[Web page revision data]
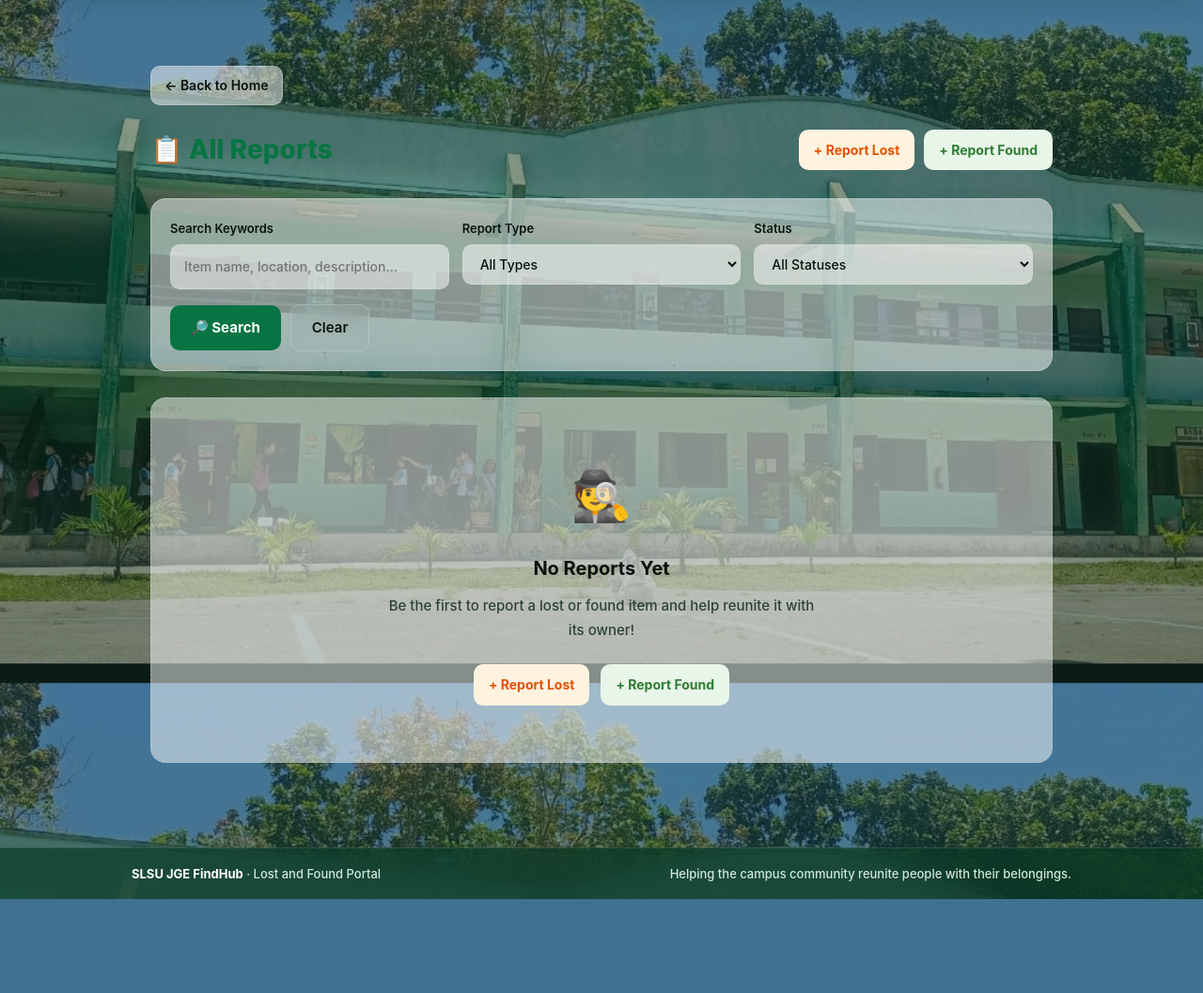
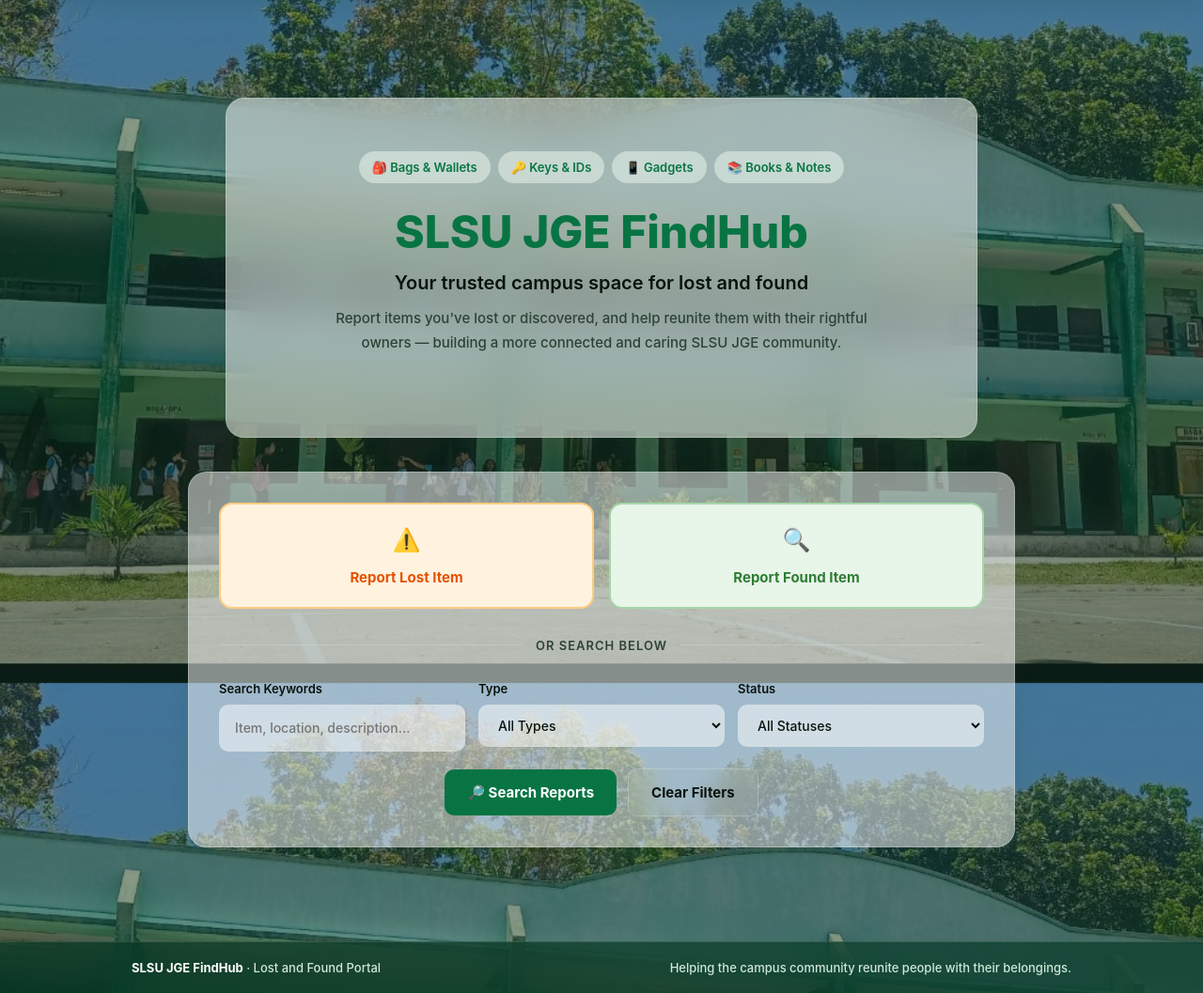
Before and after one commit to miahvillanueva28-spec/SLSU-JGE-FINDHUB., a Flask app: page / in a window 1280 px wide. Shown: the part 73-1130 px from the top of the page at 94% size. Before the commit the page ends 1030 px from the top, so only its background shows below. Run offline with Flask 3, Linux system fonts and the light colour scheme; some libraries are stand-ins or nearby versions.

Commit message:
Update home.html

```diff
--- a/templates/home.html
+++ b/templates/home.html
@@ -1,121 +1,175 @@
 {% extends "base.html" %}
-{% block title %}All Reports | SLSU JGE FindHub{% endblock %}
+{% block title %}Home | SLSU JGE FindHub{% endblock %}
 {% block head %}
 <style>
   :root {
-    --card-shadow: 0 4px 16px rgba(0, 0, 0, 0.06);
     --shadow-soft: 0 4px 20px rgba(0, 75, 43, 0.08);
+    --shadow-strong: 0 8px 30px rgba(0, 75, 43, 0.12);
   }
 
-  .reports-page-wrapper {
-    max-width: 1024px;
+  .home-wrapper {
+    max-width: 920px;
     margin: 0 auto;
-    padding: clamp(24px, 4vw, 40px) 20px;
+    padding: clamp(30px, 5vw, 50px) 20px;
   }
 
-  .back-nav {
+  /* ========== HERO — CLEAN & CENTERED ========== */
+  .home-hero {
+    text-align: center;
+    margin-bottom: 36px;
+  }
+
+  .hero-badges {
+    display: inline-flex;
+    flex-wrap: wrap;
+    gap: 8px;
+    justify-content: center;
     margin-bottom: 24px;
   }
 
-  .back-btn {
+  .hero-badge {
+    padding: 6px 14px;
+    border-radius: 50px;
+    background: var(--primary-soft);
+    color: var(--primary);
+    font-size: 13px;
+    font-weight: 600;
     display: inline-flex;
     align-items: center;
     gap: 6px;
-    color: var(--text);
-    text-decoration: none;
-    font-weight: 600;
-    font-size: 14px;
-    padding: 8px 14px;
-    border-radius: 10px;
-    border: 1px solid var(--border);
-    background: var(--surface);
-    transition: all 0.25s ease;
-  }
-  .back-btn:hover {
-    background: var(--surface-alt);
-    border-color: var(--muted);
   }
 
-  .section-header {
-    display: flex;
-    justify-content: space-between;
-    align-items: center;
-    margin-bottom: 28px;
-    flex-wrap: wrap;
-    gap: 12px;
+  .home-hero h1 {
+    font-size: clamp(32px, 5vw, 48px);
+    font-weight: 800;
+    color: var(--primary);
+    margin: 0 0 10px;
+    line-height: 1.15;
   }
 
-  .section-header h1 {
-    margin: 0;
-    font-size: clamp(22px, 3.5vw, 28px);
-    font-weight: 800;
-    color: var(--primary);
+  .hero-subtitle {
+    font-size: clamp(16px, 2.5vw, 20px);
+    color: var(--text);
+    margin: 0 0 8px;
+    font-weight: 600;
+  }
+
+  .hero-desc {
+    font-size: 15px;
+    color: var(--muted);
+    max-width: 580px;
+    margin: 0 auto 32px;
+    line-height: 1.7;
+  }
+
+  /* ========== MAIN ACTION CARD — ALL IN ONE ========== */
+  .action-card {
+    background: var(--surface);
+    border: 1px solid var(--border);
+    border-radius: 20px;
+    padding: 32px;
+    box-shadow: var(--shadow-soft);
+    transition: box-shadow 0.3s ease, transform 0.3s ease;
+  }
+
+  .action-card:hover {
+    box-shadow: var(--shadow-strong);
+    transform: translateY(-2px);
+  }
+
+  /* — Buttons Row — */
+  .action-buttons {
+    display: grid;
+    grid-template-columns: 1fr 1fr;
+    gap: 16px;
+    margin-bottom: 28px;
+  }
+
+  .action-btn {
+    display: flex;
+    flex-direction: column;
+    align-items: center;
+    gap: 6px;
+    padding: 18px 16px;
+    border-radius: 14px;
+    text-decoration: none;
+    font-weight: 700;
+    font-size: 15px;
+    transition: all 0.25s ease;
+    border: 2px solid transparent;
+  }
+
+  .action-btn.lost {
+    background: #fff3e0;
+    color: #e65100;
+    border-color: #ffcc80;
+  }
+  .action-btn.lost:hover {
+    background: #ffe0b2;
+    border-color: #ffb74d;
+    transform: translateY(-3px);
+    box-shadow: 0 6px 18px rgba(230, 81, 0, 0.15);
+  }
+
+  .action-btn.found {
+    background: #e8f5e9;
+    color: #2e7d32;
+    border-color: #a5d6a7;
+  }
+  .action-btn.found:hover {
+    background: #c8e6c9;
+    border-color: #81c784;
+    transform: translateY(-3px);
+    box-shadow: 0 6px 18px rgba(46, 125, 50, 0.15);
+  }
+
+  .action-btn-icon {
+    font-size: 24px;
+  }
+
+  html[data-theme="dark"] .action-btn.lost {
+    background: #5d3a14;
+    color: #ffcc80;
+    border-color: #8d551a;
+  }
+  html[data-theme="dark"] .action-btn.lost:hover {
+    background: #7a4a1a;
+  }
+  html[data-theme="dark"] .action-btn.found {
+    background: #1e4620;
+    color: #a5d6a7;
+    border-color: #2e7d32;
+  }
+  html[data-theme="dark"] .action-btn.found:hover {
+    background: #265c28;
+  }
+
+  /* — Divider — */
+  .divider {
     display: flex;
     align-items: center;
-    gap: 10px;
+    gap: 14px;
+    margin: 24px 0;
+    color: var(--muted);
+    font-size: 13px;
+    font-weight: 600;
+    text-transform: uppercase;
+    letter-spacing: 1px;
+  }
+  .divider::before,
+  .divider::after {
+    content: "";
+    flex: 1;
+    height: 1px;
+    background: var(--border);
   }
 
-  .reports-count {
-    background: var(--primary-soft);
-    color: var(--primary);
-    padding: 6px 14px;
-    border-radius: 50px;
-    font-size: 14px;
-    font-weight: 700;
-  }
-
-  .header-actions {
-    display: flex;
-    gap: 10px;
-  }
-
-  .btn-small {
-    padding: 10px 16px;
-    border-radius: 10px;
-    font-size: 14px;
-    font-weight: 700;
-    text-decoration: none;
-    transition: all 0.25s ease;
-    border: none;
-    cursor: pointer;
-  }
-  .btn-small.lost {
-    background: #fff3e0;
-    color: #e65100;
-  }
-  .btn-small.lost:hover {
-    background: #ffe0b2;
-  }
-  .btn-small.found {
-    background: #e8f5e9;
-    color: #2e7d32;
-  }
-  .btn-small.found:hover {
-    background: #c8e6c9;
-  }
-  html[data-theme="dark"] .btn-small.lost {
-    background: #5d3a14;
-    color: #ffcc80;
-  }
-  html[data-theme="dark"] .btn-small.found {
-    background: #1e4620;
-    color: #a5d6a7;
-  }
-
-  /* Search Bar — Compact */
-  .search-box {
-    background: var(--surface);
-    border: 1px solid var(--border);
-    border-radius: 16px;
-    padding: 20px;
-    margin-bottom: 28px;
-    box-shadow: var(--shadow-soft);
-  }
-
+  /* — Search Form — */
   .search-grid {
     display: grid;
     grid-template-columns: repeat(3, 1fr);
     gap: 14px;
+    margin-bottom: 18px;
   }
 
   .search-field label {
@@ -129,7 +183,7 @@
   .search-field input,
   .search-field select {
     width: 100%;
-    padding: 11px 14px;
+    padding: 12px 16px;
     border: 1.5px solid var(--border);
     border-radius: 10px;
     background: var(--surface);
@@ -147,215 +201,60 @@
 
   .search-actions {
     display: flex;
-    gap: 10px;
-    margin-top: 16px;
+    gap: 12px;
+    justify-content: center;
+  }
+
+  .btn-primary,
+  .btn-secondary {
+    padding: 12px 24px;
+    border-radius: 10px;
+    font-size: 15px;
+    font-weight: 700;
+    cursor: pointer;
+    transition: all 0.25s ease;
+    border: none;
+    text-decoration: none;
+    display: inline-flex;
+    align-items: center;
+    gap: 6px;
   }
 
   .btn-primary {
-    padding: 11px 22px;
-    border-radius: 10px;
     background: var(--primary);
     color: #fff;
-    border: none;
-    font-weight: 700;
-    cursor: pointer;
-    transition: all 0.25s ease;
   }
   .btn-primary:hover {
     background: var(--primary-dark);
     transform: translateY(-2px);
+    box-shadow: 0 6px 16px rgba(7, 92, 59, 0.2);
   }
 
   .btn-secondary {
-    padding: 11px 22px;
-    border-radius: 10px;
-    border: 1.5px solid var(--border);
     background: transparent;
     color: var(--text);
-    font-weight: 600;
-    text-decoration: none;
-    transition: all 0.25s ease;
+    border: 1.5px solid var(--border);
   }
   .btn-secondary:hover {
     background: var(--surface-alt);
+    border-color: var(--muted);
   }
 
-  /* Reports Grid */
-  .reports-grid {
-    display: grid;
-    grid-template-columns: repeat(auto-fill, minmax(300px, 1fr));
-    gap: 22px;
-  }
-
-  .report-card {
-    background: var(--surface);
-    border: 1px solid var(--border);
-    border-radius: 16px;
-    overflow: hidden;
-    box-shadow: var(--card-shadow);
-    transition: all 0.3s ease;
-  }
-
-  .report-card:hover {
-    transform: translateY(-4px);
-    box-shadow: 0 12px 28px rgba(0, 50, 30, 0.1);
-    border-color: var(--primary);
-  }
-
-  .report-image {
-    width: 100%;
-    height: 170px;
-    object-fit: cover;
-    background: var(--surface-alt);
-  }
-
-  .report-image-placeholder {
-    width: 100%;
-    height: 170px;
-    display: flex;
-    align-items: center;
-    justify-content: center;
-    background: linear-gradient(135deg, var(--primary-soft), var(--surface-alt));
-    font-size: 42px;
-  }
-
-  .report-body {
-    padding: 20px;
-  }
-
-  .report-type-tag {
-    display: inline-block;
-    padding: 5px 12px;
-    border-radius: 50px;
-    font-size: 11px;
-    font-weight: 800;
-    text-transform: uppercase;
-    letter-spacing: 0.5px;
-    margin-bottom: 12px;
-  }
-  .report-type-tag.lost {
-    background: #fff1cc;
-    color: #805700;
-  }
-  .report-type-tag.found {
-    background: #dff4e7;
-    color: #176b45;
-  }
-  html[data-theme="dark"] .report-type-tag.lost {
-    background: #45381c;
-    color: #f2d18a;
-  }
-  html[data-theme="dark"] .report-type-tag.found {
-    background: #203a2d;
-    color: #9be0b6;
-  }
-
-  .report-title {
-    margin: 0 0 12px;
-    font-size: 18px;
-    font-weight: 700;
-    color: var(--text);
-  }
-
-  .report-meta {
-    display: flex;
-    flex-direction: column;
-    gap: 6px;
-    font-size: 13px;
-    color: var(--muted);
-    margin-bottom: 16px;
-  }
-
-  .report-meta span {
-    display: flex;
-    align-items: center;
-    gap: 6px;
-  }
-
-  .report-status-tag {
-    display: inline-block;
-    padding: 4px 12px;
-    border-radius: 50px;
-    font-size: 11px;
-    font-weight: 700;
-    margin-bottom: 14px;
-  }
-  .report-status-tag.open {
-    background: #e3f2fd;
-    color: #0d47a1;
-  }
-  .report-status-tag.pending-claim {
-    background: #fff8e1;
-    color: #e65100;
-  }
-  .report-status-tag.returned,
-  .report-status-tag.archived {
-    background: #e8f5e9;
-    color: #2e7d32;
-  }
-
-  .view-detail-btn {
-    width: 100%;
-    padding: 11px;
-    text-align: center;
-    background: var(--primary);
-    color: #fff;
-    border-radius: 10px;
-    text-decoration: none;
-    font-weight: 700;
-    font-size: 14px;
-    transition: background 0.25s ease;
-    display: inline-block;
-  }
-  .view-detail-btn:hover {
-    background: var(--primary-dark);
-    color: #fff;
-  }
-
-  .empty-state {
-    text-align: center;
-    padding: 60px 24px;
-    border: 1px dashed var(--border);
-    border-radius: 16px;
-    background: var(--surface);
-  }
-
-  .empty-icon {
-    font-size: 52px;
-    margin-bottom: 16px;
-  }
-
-  .empty-state h3 {
-    margin: 0 0 10px;
-    font-size: 20px;
-    font-weight: 700;
-  }
-
-  .empty-state p {
-    margin: 0 auto 24px;
-    color: var(--muted);
-    max-width: 460px;
-    line-height: 1.7;
-  }
-
-  /* Responsive */
-  @media (max-width: 768px) {
+  /* ========== RESPONSIVE ========== */
+  @media (max-width: 720px) {
+    .action-buttons {
+      grid-template-columns: 1fr;
+    }
     .search-grid {
       grid-template-columns: 1fr;
     }
     .search-actions {
       flex-direction: column;
     }
-    .btn-primary, .btn-secondary {
+    .btn-primary,
+    .btn-secondary {
       width: 100%;
       justify-content: center;
-    }
-    .reports-grid {
-      grid-template-columns: 1fr;
-    }
-    .section-header {
-      flex-direction: column;
-      align-items: flex-start;
     }
   }
 
@@ -369,39 +268,49 @@
 {% endblock %}
 
 {% block content %}
-<div class="reports-page-wrapper">
-  <!-- Back to Home -->
-  <div class="back-nav">
-    <a href="{{ url_for('home') }}" class="back-btn">← Back to Home</a>
-  </div>
+<div class="home-wrapper">
+  <section class="home-hero">
+    <div class="hero-badges">
+      <span class="hero-badge">🎒 Bags & Wallets</span>
+      <span class="hero-badge">🔑 Keys & IDs</span>
+      <span class="hero-badge">📱 Gadgets</span>
+      <span class="hero-badge">📚 Books & Notes</span>
+    </div>
 
-  <!-- Page Header -->
-  <div class="section-header">
-    <h1>
-      📋 All Reports
-      {% if reports %}
-        <span class="reports-count">{{ reports|length }}</span>
-      {% endif %}
-    </h1>
-    <div class="header-actions">
-      <a href="{{ url_for('new_report') }}?type=Lost" class="btn-small lost">+ Report Lost</a>
-      <a href="{{ url_for('new_report') }}?type=Found" class="btn-small found">+ Report Found</a>
+    <h1>SLSU JGE FindHub</h1>
+    <p class="hero-subtitle">Your trusted campus space for lost and found</p>
+    <p class="hero-desc">
+      Report items you've lost or discovered, and help reunite them with their rightful owners — building a more connected and caring SLSU JGE community.
+    </p>
+  </section>
+
+  <div class="action-card">
+    <!-- Report Buttons Side by Side -->
+    <div class="action-buttons">
+      <a href="{{ url_for('new_report') }}?type=Lost" class="action-btn lost">
+        <span class="action-btn-icon">⚠️</span>
+        Report Lost Item
+      </a>
+      <a href="{{ url_for('new_report') }}?type=Found" class="action-btn found">
+        <span class="action-btn-icon">🔍</span>
+        Report Found Item
+      </a>
     </div>
-  </div>
 
-  <!-- Search Filter -->
-  <div class="search-box">
-    <form method="GET" action="{{ url_for('view_reports') }}" role="search">
+    <div class="divider">or search below</div>
+
+    <!-- Search Form — Tightly Connected -->
+    <form method="GET" action="{{ url_for('home') }}" role="search">
       <div class="search-grid">
         <div class="search-field">
           <label for="q">Search Keywords</label>
           <input id="q" name="q" type="search"
-                 placeholder="Item name, location, description..."
+                 placeholder="Item, location, description..."
                  value="{{ request.args.get('q', '') }}"
                  maxlength="200">
         </div>
         <div class="search-field">
-          <label for="type">Report Type</label>
+          <label for="type">Type</label>
           <select id="type" name="type">
             <option value="">All Types</option>
             <option value="Lost" {% if request.args.get('type')=='Lost' %}selected{% endif %}>Lost</option>
@@ -418,74 +327,12 @@
           </select>
         </div>
       </div>
+
       <div class="search-actions">
-        <button type="submit" class="btn-primary">🔎 Search</button>
-        <a href="{{ url_for('view_reports') }}" class="btn-secondary">Clear</a>
+        <button type="submit" class="btn-primary">🔎 Search Reports</button>
+        <a href="{{ url_for('home') }}" class="btn-secondary">Clear Filters</a>
       </div>
     </form>
   </div>
-
-  <!-- Reports List -->
-  {% if reports %}
-    <div class="reports-grid">
-      {% for report in reports %}
-        <article class="report-card">
-          {% if report.photo %}
-            <img src="{{ photo_src(report.photo) }}"
-                 alt="Photo of {{ report.item_name }}"
-                 class="report-image" loading="lazy">
-          {% else %}
-            <div class="report-image-placeholder">
-              {% if report.report_type|lower == 'lost' %}⚠️{% else %}🔍{% endif %}
-            </div>
-          {% endif %}
-
-          <div class="report-body">
-            <span class="report-type-tag {{ report.report_type|lower }}">
-              {{ report.report_type }}
-            </span>
-            <h3 class="report-title">{{ report.item_name }}</h3>
-            <div class="report-meta">
-              <span>📍 {{ report.location or 'Location not specified' }}</span>
-              {% if report.incident_date %}
-                <span>📅 {{ report.incident_date }}</span>
-              {% endif %}
-            </div>
-            {% set status_slug = report.status|lower|replace(' ', '-') %}
-            <span class="report-status-tag {{ status_slug }}">
-              {{ report.status or 'Open' }}
-            </span>
-            <a href="{{ url_for('report_detail', report_id=report.id) }}"
-               class="view-detail-btn">View Details →</a>
-          </div>
-        </article>
-      {% endfor %}
-    </div>
-  {% else %}
-    <div class="empty-state">
-      <div class="empty-icon">🕵️</div>
-      <h3>
-        {% if request.args.get('q') or request.args.get('type') or request.args.get('status') %}
-          No Matching Reports Found
-        {% else %}
-          No Reports Yet
-        {% endif %}
-      </h3>
-      <p>
-        {% if request.args.get('q') or request.args.get('type') or request.args.get('status') %}
-          Try different keywords or clear your filters to see all reports.
-        {% else %}
-          Be the first to report a lost or found item and help reunite it with its owner!
-        {% endif %}
-      </p>
-      <div style="display: flex; gap: 12px; justify-content: center; flex-wrap: wrap;">
-        <a href="{{ url_for('new_report') }}?type=Lost" class="btn-small lost">+ Report Lost</a>
-        <a href="{{ url_for('new_report') }}?type=Found" class="btn-small found">+ Report Found</a>
-        {% if request.args.get('q') or request.args.get('type') or request.args.get('status') %}
-          <a href="{{ url_for('view_reports') }}" class="btn-secondary" style="font-weight: 600;">Clear Filters</a>
-        {% endif %}
-      </div>
-    </div>
-  {% endif %}
 </div>
 {% endblock %}
```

Task to carry out:
When the entries above show the word "style" in a line, copy that line out.

Solution for this task:
 <style>
-      <div style="display: flex; gap: 12px; justify-content: center; flex-wrap: wrap;">
-          <a href="{{ url_for('view_reports') }}" class="btn-secondary" style="font-weight: 600;">Clear Filters</a>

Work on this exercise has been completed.